Start of Provided information
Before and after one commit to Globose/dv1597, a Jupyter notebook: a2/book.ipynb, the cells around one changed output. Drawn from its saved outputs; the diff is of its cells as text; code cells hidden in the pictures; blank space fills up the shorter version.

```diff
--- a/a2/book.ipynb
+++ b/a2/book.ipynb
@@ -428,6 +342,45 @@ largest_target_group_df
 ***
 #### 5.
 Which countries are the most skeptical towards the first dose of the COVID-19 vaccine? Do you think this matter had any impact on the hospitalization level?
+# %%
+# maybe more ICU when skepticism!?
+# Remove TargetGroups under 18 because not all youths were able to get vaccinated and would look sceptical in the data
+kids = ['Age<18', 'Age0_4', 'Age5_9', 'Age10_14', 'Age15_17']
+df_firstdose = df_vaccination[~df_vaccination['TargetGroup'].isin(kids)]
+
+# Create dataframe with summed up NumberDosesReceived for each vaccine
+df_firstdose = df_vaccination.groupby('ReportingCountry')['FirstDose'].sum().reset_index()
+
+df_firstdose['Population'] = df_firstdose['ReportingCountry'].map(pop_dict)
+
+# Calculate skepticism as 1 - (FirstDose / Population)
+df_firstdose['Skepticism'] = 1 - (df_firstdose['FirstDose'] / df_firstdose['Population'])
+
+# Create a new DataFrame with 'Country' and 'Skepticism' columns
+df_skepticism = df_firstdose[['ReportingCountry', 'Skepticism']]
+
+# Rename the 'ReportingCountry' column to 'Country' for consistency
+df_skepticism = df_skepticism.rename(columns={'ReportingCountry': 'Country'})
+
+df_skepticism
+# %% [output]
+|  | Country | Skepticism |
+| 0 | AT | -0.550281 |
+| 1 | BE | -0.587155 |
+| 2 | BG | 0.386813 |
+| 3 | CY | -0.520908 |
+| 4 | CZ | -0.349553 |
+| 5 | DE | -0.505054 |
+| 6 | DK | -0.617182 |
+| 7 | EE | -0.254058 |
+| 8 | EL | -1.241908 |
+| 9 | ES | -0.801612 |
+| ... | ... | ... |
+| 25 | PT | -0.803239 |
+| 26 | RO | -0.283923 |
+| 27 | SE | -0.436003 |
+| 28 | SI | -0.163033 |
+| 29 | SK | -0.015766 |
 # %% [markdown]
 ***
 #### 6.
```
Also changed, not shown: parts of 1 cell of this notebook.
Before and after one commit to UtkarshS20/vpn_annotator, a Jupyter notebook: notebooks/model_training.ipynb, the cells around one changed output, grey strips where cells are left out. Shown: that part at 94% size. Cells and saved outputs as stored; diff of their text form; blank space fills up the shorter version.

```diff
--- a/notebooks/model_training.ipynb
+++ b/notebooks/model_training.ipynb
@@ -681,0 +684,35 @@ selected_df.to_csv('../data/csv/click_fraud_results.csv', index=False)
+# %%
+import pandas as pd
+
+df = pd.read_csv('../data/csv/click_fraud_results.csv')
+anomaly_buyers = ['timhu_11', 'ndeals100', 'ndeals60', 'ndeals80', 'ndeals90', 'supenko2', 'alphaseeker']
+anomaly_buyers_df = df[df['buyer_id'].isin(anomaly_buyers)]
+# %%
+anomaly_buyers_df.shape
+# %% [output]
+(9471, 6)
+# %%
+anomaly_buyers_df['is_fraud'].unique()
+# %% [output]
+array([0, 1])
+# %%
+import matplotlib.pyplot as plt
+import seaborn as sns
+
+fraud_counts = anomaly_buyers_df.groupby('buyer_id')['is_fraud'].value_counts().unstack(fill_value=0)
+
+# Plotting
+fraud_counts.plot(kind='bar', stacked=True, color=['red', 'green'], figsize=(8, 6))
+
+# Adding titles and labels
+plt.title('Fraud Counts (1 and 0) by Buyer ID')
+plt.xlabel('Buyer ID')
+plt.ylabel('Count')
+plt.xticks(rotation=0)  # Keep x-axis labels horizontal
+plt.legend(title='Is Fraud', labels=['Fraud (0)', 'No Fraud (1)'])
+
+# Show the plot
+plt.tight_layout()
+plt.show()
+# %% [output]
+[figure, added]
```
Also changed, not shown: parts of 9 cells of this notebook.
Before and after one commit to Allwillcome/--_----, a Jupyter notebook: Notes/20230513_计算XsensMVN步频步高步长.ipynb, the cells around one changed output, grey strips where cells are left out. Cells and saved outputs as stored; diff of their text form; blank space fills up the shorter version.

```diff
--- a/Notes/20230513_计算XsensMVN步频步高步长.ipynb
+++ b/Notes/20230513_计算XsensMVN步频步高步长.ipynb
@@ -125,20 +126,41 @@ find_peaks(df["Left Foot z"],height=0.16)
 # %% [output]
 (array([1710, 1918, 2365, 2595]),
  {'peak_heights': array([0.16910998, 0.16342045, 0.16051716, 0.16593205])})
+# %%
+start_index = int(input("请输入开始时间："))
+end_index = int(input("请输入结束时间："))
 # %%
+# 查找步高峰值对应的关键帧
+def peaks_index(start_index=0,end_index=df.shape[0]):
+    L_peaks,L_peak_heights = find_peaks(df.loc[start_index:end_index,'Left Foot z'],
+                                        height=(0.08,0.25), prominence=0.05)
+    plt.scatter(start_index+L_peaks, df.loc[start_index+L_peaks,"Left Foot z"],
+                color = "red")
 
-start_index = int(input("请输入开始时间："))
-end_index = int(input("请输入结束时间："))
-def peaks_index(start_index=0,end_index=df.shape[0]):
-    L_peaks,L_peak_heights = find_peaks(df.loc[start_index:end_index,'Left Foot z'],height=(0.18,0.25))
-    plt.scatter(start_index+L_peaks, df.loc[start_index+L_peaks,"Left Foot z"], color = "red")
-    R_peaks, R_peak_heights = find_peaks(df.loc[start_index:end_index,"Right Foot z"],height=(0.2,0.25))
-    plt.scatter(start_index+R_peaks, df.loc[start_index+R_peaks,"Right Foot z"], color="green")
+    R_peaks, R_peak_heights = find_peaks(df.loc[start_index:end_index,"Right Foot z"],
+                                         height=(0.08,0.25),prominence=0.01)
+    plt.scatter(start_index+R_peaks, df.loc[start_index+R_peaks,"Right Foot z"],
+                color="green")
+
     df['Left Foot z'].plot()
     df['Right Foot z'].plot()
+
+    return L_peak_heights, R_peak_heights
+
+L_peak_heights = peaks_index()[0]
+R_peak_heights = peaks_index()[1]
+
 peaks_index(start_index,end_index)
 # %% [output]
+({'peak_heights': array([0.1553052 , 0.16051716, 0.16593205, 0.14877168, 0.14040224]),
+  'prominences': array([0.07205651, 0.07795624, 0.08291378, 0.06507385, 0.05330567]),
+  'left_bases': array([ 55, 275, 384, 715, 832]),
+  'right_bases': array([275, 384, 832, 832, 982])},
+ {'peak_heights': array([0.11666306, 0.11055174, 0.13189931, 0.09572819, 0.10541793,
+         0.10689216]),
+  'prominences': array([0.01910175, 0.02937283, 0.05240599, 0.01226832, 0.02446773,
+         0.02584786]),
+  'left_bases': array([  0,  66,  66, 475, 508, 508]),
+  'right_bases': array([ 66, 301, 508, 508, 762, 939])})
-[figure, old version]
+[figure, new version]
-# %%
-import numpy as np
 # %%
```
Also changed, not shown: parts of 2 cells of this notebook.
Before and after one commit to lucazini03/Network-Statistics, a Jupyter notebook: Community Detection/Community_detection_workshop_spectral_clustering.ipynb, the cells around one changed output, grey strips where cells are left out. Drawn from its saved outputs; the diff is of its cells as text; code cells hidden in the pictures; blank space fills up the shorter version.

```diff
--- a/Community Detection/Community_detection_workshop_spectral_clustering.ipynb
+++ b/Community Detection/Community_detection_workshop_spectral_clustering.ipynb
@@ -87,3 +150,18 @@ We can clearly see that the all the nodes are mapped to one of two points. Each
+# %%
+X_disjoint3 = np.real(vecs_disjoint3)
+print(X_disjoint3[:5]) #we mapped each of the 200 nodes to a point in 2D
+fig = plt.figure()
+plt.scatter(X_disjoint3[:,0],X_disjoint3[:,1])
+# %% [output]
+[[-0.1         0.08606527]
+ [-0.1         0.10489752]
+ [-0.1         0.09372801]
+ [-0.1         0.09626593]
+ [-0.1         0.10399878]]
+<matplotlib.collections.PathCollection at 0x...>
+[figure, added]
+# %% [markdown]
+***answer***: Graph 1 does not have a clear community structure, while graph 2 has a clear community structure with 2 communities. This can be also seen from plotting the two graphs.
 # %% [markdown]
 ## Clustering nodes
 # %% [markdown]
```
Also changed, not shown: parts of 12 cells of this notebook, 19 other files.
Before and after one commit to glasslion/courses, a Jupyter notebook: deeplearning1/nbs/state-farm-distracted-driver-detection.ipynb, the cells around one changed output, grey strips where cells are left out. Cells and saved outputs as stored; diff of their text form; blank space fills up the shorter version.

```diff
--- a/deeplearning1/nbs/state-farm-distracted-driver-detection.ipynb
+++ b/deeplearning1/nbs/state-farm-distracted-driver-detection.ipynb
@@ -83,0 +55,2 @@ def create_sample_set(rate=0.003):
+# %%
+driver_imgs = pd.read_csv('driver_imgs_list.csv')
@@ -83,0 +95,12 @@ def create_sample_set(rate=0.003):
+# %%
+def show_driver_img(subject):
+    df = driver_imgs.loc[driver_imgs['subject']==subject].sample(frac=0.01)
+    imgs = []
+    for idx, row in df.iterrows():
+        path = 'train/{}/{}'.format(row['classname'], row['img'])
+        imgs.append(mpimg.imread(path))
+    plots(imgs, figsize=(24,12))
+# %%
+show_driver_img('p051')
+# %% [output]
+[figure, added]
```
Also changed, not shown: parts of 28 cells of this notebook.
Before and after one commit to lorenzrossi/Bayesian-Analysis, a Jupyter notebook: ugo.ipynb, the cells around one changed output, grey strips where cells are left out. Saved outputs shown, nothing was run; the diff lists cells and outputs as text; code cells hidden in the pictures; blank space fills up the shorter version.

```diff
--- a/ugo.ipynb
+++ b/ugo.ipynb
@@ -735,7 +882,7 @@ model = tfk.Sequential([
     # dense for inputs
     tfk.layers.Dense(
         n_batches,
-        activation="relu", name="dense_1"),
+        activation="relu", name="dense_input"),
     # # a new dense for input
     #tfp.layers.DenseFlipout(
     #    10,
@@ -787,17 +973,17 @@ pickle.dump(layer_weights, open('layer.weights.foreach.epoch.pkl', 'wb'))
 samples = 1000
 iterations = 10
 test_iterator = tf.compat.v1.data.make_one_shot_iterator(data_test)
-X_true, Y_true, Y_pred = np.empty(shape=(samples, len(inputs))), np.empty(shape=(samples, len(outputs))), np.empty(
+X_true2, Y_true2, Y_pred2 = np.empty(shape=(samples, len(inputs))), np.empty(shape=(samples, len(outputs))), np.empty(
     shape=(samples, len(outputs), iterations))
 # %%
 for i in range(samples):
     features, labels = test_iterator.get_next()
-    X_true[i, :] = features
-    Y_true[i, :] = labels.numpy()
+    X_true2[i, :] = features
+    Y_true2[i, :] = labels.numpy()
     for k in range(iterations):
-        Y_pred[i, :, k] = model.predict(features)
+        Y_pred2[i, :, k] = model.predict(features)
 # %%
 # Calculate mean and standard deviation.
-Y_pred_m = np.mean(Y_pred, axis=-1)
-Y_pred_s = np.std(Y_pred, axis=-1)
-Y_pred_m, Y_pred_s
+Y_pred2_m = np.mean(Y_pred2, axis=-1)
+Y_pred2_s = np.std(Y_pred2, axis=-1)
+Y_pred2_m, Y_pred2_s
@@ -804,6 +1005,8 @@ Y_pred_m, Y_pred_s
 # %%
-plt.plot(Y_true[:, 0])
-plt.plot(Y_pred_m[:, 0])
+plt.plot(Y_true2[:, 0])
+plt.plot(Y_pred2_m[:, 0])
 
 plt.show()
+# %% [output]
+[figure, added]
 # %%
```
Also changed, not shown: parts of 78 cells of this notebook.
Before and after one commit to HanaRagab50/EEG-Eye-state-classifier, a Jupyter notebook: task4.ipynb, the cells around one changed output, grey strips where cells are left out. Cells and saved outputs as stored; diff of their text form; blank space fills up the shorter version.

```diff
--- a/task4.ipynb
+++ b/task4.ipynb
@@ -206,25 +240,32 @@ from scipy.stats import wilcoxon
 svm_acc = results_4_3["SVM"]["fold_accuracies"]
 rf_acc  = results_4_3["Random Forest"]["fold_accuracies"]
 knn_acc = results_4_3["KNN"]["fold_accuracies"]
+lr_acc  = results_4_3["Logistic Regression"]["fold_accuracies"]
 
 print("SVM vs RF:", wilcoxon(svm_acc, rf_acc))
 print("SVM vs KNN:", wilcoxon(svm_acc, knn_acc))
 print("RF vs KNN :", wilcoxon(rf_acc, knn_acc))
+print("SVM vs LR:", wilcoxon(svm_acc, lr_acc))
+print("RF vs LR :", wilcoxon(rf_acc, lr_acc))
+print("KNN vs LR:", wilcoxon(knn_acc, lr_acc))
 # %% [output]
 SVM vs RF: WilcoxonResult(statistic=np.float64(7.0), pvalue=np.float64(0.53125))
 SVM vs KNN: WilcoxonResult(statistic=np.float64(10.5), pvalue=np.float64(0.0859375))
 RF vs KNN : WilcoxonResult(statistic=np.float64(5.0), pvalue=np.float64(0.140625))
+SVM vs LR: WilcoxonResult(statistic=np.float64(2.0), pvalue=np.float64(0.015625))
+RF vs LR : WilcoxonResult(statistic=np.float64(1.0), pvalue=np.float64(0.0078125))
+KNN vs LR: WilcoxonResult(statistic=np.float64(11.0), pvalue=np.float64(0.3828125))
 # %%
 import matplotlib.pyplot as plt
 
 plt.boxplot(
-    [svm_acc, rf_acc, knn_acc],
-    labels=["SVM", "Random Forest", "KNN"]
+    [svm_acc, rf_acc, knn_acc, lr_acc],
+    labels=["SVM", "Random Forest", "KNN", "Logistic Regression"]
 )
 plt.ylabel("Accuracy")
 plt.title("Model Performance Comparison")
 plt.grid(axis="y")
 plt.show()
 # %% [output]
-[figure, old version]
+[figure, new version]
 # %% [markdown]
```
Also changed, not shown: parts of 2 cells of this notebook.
End of Provided information
### Task prompt
Check every line above for the string "features" and state how many have it, with no other words.

### Task solution
5